The most recent change I made to the algorithim was to use the information obtained from a counter that gets incremented everytime a new node is inserted, thereby giving the total number of nodes in the binary search tree. This practice of having available such a feature may or may not be an optimal solution as it could be costly in the context of a large scale architecture. Believing that, I didnâ€™t want to do it that way. I instead wanted to only rely on using the information provided by the nodes themselves rather than installing a new member `numberOfNodes` onto the `BinarySearchTree` class, which is the implemention of the binary search tree thatâ€™s operated on.

One issue with this algorithm (and why it doesnâ€™t work) is that previous parent nodes are not getting re-traversed, because they are not being tracked in some sort of collection. One idea Iâ€™m currently implementing is using a collection (which has already been implemented with the addition of traversed nodes to the `allNodes` array) and computing offsets to jump back up to previous parent nodes.

Sometimes it feels like Iâ€™m over-engineering the solution and that thereâ€™s a simple solution that involves some knowledge that I donâ€™t have.

# Still questing for the answer

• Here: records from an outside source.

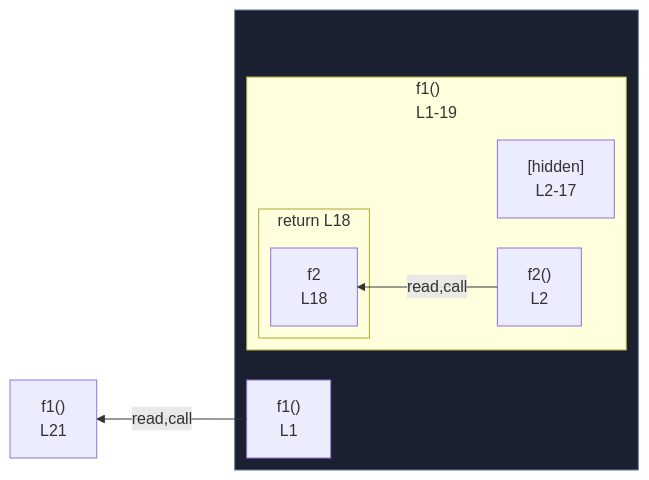
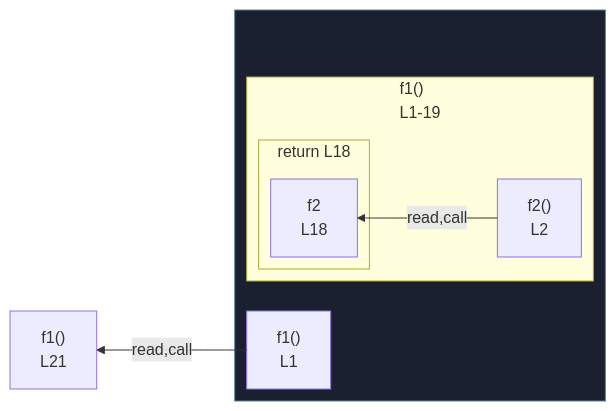
One commit to crescware/unsnarl changed the diagram in integration/fixtures/app-behavior/depth/function/depth-1/preview.md. Above: the diagram before and after it, drawn with Mermaid. The commit also changed 96 other files, not shown here.

````diff
--- a/integration/fixtures/app-behavior/depth/function/depth-1/preview.md
+++ b/integration/fixtures/app-behavior/depth/function/depth-1/preview.md
@@ -31,22 +31,21 @@
 ```mermaid
 %%{init: {"flowchart": {"defaultRenderer": "elk"}}}%%
 flowchart RL
   subgraph wrap_s_scope_1[" "]
     direction TB
     n_scope_0_f1_9["f1()<br/>L1"]
     subgraph s_scope_1["f1()<br/>L1-19"]
       direction RL
       n_scope_1_f2_27["f2()<br/>L2"]
-      collapsed_scope_2["[hidden]<br/>L2-17"]
       subgraph s_return_scope_0_f1_9_295_307["return L18"]
         direction RL
         ret_use_ref_6["f2<br/>L18"]
       end
     end
   end
   n_scope_1_f2_27 -->|read,call| ret_use_ref_6
   n_scope_0_f1_9 -->|read,call| expr_stmt_311
   expr_stmt_311["f1()<br/>L21"]
   classDef fnWrap fill:#1a2030,stroke:#5a7d99;
   class wrap_s_scope_1 fnWrap;
 ```
````
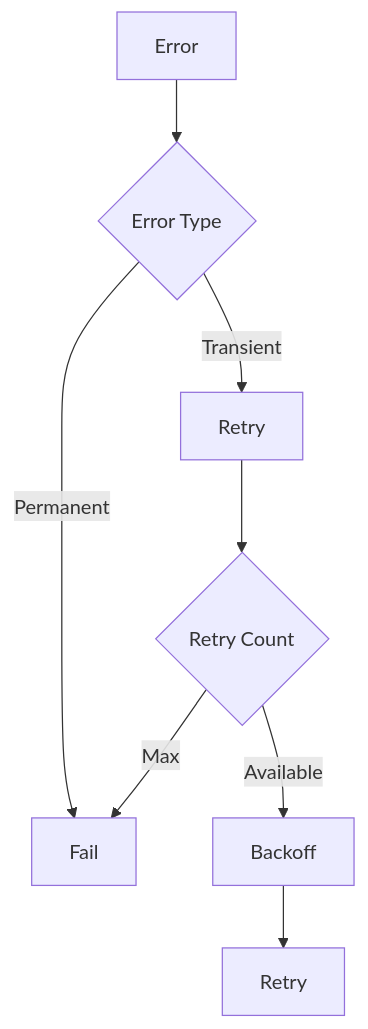
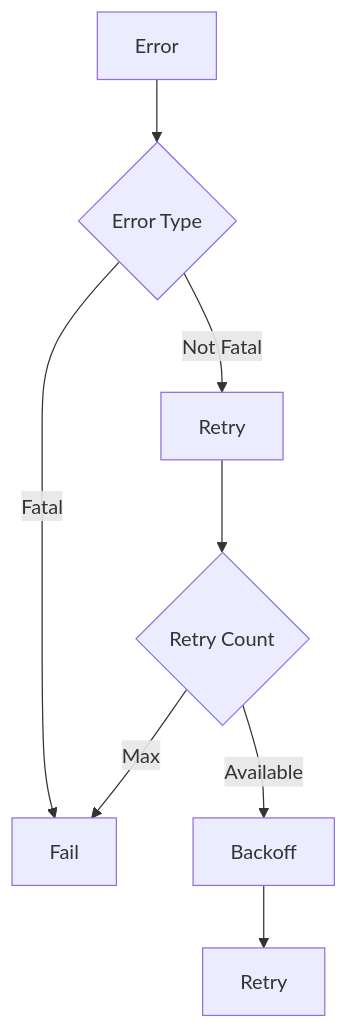
Before and after one commit to transferia/transferia: the eighth of 8 diagrams in docs/contributor-guide/core-concepts.md, drawn with Mermaid. The commit also changed 4 other files, not shown here.

````diff
--- a/docs/contributor-guide/core-concepts.md
+++ b/docs/contributor-guide/core-concepts.md
@@ -170,10 +170,10 @@
 ```mermaid
 graph TD
     A[Error] --> B{Error Type}
-    B -->|Transient| C[Retry]
-    B -->|Permanent| D[Fail]
+    B -->|Not Fatal| C[Retry]
+    B -->|Fatal| D[Fail]
     C --> E{Retry Count}
     E -->|Max| D
     E -->|Available| F[Backoff]
     F --> G[Retry]
 ```
````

Iâ€™ve spent two months trying to solve this problem, mostly because of other things vying for my attention and time. During the course of these two months, though, I did try to come up with solutions while I wasnâ€™t in front of the code. I even developed somewhat of a fascination or obsession with binary search trees.

I am tempted, at times, to look up the answer to inverting a binary search tree. But maybe I like being teased, enthralled by the longing for the divine knowledge of this advanced concept. I can see this sort of thing turning into a labor of love.

September 18, 2017